→ **TASK TO COMPLETE**:
Restate every line of the material that follows, word for word.

→ **DATASET CONTENT**:
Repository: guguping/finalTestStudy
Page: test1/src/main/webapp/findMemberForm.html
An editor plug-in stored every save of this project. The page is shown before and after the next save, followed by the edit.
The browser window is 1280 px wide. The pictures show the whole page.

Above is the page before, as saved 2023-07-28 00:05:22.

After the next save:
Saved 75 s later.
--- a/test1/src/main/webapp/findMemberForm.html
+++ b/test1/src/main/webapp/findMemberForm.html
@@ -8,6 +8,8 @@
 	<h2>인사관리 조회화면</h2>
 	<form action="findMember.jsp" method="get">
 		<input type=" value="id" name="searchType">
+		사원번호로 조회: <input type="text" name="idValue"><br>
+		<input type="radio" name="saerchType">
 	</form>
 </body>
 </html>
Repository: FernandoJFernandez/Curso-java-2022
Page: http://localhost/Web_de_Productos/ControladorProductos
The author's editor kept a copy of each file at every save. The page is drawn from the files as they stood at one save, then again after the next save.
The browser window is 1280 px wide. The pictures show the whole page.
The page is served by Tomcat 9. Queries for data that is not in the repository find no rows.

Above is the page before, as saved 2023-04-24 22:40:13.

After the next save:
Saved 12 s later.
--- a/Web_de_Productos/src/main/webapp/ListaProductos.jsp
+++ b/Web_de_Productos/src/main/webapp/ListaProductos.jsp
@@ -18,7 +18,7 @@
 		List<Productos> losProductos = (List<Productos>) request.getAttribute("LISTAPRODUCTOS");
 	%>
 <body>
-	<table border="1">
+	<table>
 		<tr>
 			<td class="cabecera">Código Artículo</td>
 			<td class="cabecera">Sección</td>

→ **WRITTEN SOLUTION**:
Repository: guguping/finalTestStudy
Page: test1/src/main/webapp/findMemberForm.html
An editor plug-in stored every save of this project. The page is shown before and after the next save, followed by the edit.
The browser window is 1280 px wide. The pictures show the whole page.

Above is the page before, as saved 2023-07-28 00:05:22.

After the next save:
Saved 75 s later.
--- a/test1/src/main/webapp/findMemberForm.html
+++ b/test1/src/main/webapp/findMemberForm.html
@@ -8,6 +8,8 @@
 	<h2>인사관리 조회화면</h2>
 	<form action="findMember.jsp" method="get">
 		<input type=" value="id" name="searchType">
+		사원번호로 조회: <input type="text" name="idValue"><br>
+		<input type="radio" name="saerchType">
 	</form>
 </body>
 </html>
Repository: FernandoJFernandez/Curso-java-2022
Page: http://localhost/Web_de_Productos/ControladorProductos
The author's editor kept a copy of each file at every save. The page is drawn from the files as they stood at one save, then again after the next save.
The browser window is 1280 px wide. The pictures show the whole page.
The page is served by Tomcat 9. Queries for data that is not in the repository find no rows.

Above is the page before, as saved 2023-04-24 22:40:13.

After the next save:
Saved 12 s later.
--- a/Web_de_Productos/src/main/webapp/ListaProductos.jsp
+++ b/Web_de_Productos/src/main/webapp/ListaProductos.jsp
@@ -18,7 +18,7 @@
 		List<Productos> losProductos = (List<Productos>) request.getAttribute("LISTAPRODUCTOS");
 	%>
 <body>
-	<table border="1">
+	<table>
 		<tr>
 			<td class="cabecera">Código Artículo</td>
 			<td class="cabecera">Sección</td>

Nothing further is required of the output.